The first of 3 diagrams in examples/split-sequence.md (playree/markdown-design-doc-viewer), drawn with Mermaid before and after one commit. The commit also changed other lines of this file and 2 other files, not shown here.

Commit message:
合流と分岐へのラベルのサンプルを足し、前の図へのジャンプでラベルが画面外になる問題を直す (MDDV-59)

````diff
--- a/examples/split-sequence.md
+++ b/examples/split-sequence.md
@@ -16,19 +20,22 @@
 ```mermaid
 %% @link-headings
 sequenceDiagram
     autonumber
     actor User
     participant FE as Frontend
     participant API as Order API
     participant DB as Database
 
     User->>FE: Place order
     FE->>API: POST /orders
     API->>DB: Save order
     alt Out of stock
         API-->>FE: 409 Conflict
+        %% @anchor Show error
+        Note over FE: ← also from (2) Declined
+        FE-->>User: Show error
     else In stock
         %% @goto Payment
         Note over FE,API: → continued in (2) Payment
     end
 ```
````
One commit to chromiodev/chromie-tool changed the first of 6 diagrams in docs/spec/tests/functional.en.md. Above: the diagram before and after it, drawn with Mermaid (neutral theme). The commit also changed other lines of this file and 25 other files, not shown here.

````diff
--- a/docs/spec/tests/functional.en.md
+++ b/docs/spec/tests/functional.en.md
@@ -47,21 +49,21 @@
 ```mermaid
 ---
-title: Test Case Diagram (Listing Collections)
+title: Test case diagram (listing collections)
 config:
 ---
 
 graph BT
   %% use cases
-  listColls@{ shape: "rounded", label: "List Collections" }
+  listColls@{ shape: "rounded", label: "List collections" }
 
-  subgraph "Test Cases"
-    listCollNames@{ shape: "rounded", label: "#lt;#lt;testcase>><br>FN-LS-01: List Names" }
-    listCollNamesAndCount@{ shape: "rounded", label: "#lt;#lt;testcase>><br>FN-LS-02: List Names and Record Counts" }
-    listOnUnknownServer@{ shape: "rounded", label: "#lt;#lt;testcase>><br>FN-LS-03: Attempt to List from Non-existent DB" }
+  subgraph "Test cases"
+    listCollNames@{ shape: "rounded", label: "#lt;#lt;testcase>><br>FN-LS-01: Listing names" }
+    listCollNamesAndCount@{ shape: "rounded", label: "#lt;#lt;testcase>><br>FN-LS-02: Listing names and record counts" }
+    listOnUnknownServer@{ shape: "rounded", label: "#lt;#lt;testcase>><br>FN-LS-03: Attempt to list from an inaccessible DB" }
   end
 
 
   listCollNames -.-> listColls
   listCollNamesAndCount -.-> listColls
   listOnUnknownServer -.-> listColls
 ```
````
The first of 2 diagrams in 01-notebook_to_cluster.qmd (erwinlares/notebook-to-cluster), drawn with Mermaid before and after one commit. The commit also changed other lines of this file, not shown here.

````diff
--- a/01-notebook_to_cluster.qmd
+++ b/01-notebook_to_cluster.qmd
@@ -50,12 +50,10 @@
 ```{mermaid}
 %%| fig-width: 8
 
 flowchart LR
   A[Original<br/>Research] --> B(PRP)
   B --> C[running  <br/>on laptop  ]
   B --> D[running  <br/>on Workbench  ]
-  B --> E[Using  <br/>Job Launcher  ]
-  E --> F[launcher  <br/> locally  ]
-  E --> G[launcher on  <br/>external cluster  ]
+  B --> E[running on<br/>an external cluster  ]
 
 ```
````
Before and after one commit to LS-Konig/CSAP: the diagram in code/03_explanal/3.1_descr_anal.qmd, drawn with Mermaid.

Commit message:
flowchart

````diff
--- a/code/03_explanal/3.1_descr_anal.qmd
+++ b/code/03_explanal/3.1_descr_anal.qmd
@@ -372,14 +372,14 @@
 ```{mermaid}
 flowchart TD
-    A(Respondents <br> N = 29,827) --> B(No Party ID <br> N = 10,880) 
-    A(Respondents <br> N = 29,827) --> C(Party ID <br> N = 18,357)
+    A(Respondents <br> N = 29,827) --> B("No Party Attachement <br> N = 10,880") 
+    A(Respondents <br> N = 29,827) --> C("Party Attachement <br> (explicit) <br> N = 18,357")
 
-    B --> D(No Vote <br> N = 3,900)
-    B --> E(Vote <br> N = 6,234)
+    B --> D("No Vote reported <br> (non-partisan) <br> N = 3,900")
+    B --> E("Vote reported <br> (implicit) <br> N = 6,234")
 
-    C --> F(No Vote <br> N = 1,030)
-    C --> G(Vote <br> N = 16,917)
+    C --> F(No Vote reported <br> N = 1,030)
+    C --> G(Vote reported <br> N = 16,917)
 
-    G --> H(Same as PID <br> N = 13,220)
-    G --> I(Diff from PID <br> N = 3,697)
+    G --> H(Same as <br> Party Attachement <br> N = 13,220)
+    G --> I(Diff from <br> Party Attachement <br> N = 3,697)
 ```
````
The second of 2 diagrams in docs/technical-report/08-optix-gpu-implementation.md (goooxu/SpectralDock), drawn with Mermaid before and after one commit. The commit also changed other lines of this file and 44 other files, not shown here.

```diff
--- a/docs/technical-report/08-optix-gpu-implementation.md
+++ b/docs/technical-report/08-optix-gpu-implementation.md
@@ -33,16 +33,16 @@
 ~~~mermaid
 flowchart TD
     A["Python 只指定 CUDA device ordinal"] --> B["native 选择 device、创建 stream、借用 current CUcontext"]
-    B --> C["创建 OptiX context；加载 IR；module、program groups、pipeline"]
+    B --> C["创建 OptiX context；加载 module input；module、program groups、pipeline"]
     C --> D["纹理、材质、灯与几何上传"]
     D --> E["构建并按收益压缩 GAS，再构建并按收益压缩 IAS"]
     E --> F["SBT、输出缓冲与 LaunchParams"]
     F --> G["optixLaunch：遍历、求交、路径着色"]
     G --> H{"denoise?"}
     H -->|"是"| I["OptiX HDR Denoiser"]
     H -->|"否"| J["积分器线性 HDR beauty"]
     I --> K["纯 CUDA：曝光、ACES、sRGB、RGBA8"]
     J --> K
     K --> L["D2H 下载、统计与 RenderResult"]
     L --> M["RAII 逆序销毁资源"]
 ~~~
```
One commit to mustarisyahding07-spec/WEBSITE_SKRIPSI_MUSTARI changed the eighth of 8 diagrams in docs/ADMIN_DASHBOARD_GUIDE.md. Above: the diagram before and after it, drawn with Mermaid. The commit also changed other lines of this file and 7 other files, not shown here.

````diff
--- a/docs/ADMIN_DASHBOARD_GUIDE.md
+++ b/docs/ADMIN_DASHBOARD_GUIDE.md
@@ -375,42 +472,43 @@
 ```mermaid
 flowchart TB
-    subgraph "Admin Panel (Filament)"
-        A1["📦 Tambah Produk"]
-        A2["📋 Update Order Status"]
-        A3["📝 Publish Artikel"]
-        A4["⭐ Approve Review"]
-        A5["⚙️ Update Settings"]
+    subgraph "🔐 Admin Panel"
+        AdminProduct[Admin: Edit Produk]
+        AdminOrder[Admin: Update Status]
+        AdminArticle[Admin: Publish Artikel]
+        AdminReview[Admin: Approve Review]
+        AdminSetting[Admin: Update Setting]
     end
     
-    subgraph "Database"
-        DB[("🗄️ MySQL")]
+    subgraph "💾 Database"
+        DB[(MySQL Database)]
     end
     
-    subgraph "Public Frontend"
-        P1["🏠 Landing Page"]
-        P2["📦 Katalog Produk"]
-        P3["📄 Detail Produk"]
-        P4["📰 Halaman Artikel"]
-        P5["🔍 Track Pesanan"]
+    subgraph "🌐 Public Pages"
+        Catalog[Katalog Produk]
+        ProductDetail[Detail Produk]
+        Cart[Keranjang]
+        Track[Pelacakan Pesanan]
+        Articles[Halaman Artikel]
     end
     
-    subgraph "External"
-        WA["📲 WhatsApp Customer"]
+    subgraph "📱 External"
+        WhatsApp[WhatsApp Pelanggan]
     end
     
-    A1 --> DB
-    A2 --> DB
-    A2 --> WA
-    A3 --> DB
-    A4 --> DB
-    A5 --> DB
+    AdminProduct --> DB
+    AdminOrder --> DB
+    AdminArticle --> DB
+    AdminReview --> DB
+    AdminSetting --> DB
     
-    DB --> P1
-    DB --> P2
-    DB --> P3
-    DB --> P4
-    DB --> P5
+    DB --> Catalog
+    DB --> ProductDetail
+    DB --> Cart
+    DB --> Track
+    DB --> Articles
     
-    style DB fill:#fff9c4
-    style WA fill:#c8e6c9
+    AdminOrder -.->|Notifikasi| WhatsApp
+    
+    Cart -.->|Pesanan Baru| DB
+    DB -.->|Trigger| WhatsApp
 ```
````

• Your objective: Check the listing above for lines containing the string "module", and copy each one.

• Your solution:
-    B --> C["创建 OptiX context；加载 IR；module、program groups、pipeline"]
+    B --> C["创建 OptiX context；加载 module input；module、program groups、pipeline"]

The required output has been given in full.